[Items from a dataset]
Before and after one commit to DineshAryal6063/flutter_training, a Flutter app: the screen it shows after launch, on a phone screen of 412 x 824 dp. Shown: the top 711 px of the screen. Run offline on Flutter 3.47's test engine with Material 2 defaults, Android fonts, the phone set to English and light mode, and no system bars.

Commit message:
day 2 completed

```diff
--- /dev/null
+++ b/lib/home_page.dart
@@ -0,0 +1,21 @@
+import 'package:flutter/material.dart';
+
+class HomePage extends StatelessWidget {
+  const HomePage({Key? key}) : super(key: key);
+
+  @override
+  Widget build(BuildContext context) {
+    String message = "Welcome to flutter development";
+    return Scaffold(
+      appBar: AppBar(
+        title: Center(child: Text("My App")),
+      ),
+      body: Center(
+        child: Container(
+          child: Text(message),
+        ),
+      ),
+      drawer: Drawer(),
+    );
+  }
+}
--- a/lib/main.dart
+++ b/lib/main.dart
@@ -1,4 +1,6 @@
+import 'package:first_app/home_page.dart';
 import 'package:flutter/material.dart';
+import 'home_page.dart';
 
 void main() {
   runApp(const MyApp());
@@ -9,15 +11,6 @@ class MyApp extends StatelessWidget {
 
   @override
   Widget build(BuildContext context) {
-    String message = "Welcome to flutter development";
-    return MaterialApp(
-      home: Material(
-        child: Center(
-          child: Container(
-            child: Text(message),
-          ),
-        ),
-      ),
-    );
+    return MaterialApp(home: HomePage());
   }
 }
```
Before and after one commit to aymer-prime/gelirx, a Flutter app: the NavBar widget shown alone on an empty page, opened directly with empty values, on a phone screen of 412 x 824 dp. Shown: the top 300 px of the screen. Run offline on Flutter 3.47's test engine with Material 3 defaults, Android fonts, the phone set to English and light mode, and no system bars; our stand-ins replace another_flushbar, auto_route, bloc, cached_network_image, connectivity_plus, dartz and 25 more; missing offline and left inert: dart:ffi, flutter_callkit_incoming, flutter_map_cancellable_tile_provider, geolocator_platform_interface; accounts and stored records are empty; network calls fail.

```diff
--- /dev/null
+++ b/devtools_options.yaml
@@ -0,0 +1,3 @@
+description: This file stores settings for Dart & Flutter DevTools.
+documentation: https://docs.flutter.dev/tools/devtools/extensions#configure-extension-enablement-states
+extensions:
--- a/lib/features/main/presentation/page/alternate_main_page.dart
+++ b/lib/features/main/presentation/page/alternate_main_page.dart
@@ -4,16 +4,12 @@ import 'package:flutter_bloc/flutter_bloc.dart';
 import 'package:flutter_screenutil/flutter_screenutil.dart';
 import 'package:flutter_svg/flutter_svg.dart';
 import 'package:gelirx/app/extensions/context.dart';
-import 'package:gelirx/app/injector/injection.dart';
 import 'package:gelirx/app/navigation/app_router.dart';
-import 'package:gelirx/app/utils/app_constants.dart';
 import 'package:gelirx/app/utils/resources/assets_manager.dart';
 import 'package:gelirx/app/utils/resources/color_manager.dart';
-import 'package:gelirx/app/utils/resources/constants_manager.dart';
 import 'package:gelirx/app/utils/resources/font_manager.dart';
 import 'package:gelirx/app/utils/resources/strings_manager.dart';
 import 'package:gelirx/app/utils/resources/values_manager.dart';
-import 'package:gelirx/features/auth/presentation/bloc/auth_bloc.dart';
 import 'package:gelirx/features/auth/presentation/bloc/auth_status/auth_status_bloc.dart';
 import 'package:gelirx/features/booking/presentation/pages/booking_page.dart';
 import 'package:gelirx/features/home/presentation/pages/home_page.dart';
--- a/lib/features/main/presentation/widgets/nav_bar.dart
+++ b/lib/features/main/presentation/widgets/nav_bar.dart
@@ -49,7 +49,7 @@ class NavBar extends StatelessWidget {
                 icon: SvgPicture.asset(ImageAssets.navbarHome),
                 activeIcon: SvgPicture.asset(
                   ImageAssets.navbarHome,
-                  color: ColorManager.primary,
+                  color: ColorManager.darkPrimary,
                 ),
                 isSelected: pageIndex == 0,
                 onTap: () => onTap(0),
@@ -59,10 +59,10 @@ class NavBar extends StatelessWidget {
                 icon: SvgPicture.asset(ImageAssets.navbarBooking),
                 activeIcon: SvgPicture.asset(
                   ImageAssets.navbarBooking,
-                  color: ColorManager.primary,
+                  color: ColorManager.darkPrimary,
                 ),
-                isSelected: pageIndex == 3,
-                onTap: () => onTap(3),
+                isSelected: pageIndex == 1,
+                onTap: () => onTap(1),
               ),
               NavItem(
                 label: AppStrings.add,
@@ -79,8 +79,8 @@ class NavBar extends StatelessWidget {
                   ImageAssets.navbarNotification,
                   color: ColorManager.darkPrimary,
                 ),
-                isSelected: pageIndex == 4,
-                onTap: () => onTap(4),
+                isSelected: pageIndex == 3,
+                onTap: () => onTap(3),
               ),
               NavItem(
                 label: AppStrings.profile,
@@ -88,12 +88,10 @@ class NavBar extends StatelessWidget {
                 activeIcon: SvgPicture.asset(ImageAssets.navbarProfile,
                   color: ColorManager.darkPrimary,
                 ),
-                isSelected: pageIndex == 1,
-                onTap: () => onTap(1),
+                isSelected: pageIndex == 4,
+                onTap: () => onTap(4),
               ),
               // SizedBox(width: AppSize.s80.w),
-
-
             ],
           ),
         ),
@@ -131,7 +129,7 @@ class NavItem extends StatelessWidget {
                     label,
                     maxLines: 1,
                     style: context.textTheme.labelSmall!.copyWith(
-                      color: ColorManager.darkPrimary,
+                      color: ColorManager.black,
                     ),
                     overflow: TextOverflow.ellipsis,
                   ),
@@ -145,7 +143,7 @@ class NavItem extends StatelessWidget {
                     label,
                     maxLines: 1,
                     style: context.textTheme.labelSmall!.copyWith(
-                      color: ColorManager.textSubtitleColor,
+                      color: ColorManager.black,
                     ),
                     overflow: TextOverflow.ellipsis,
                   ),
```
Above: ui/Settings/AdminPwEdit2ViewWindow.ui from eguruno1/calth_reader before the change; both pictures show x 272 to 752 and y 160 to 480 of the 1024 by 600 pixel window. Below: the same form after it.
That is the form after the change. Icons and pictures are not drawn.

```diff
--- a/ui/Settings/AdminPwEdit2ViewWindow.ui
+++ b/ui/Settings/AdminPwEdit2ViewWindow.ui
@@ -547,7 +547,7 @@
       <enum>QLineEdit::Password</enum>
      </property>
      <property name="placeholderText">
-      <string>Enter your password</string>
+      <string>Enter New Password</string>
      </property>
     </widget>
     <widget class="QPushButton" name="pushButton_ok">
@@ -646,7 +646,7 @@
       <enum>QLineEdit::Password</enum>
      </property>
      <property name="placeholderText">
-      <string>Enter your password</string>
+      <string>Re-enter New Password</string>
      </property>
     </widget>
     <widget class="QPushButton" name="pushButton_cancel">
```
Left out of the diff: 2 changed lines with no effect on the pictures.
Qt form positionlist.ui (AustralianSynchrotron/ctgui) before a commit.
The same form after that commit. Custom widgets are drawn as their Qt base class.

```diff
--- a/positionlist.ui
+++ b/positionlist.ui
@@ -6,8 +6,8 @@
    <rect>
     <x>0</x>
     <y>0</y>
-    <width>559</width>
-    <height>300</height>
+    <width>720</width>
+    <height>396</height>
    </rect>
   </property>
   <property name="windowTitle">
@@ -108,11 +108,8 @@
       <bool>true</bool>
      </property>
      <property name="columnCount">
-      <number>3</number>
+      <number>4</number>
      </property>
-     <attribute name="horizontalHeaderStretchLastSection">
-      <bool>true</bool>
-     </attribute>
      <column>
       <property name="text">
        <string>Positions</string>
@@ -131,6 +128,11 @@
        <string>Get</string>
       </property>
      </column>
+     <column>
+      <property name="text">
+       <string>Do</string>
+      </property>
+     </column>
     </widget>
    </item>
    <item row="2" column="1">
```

**EXERCISE:** Provide the number of lines in these entries that hold the word "resources", without any accompanying text.

**COMPLETED TASK:** 6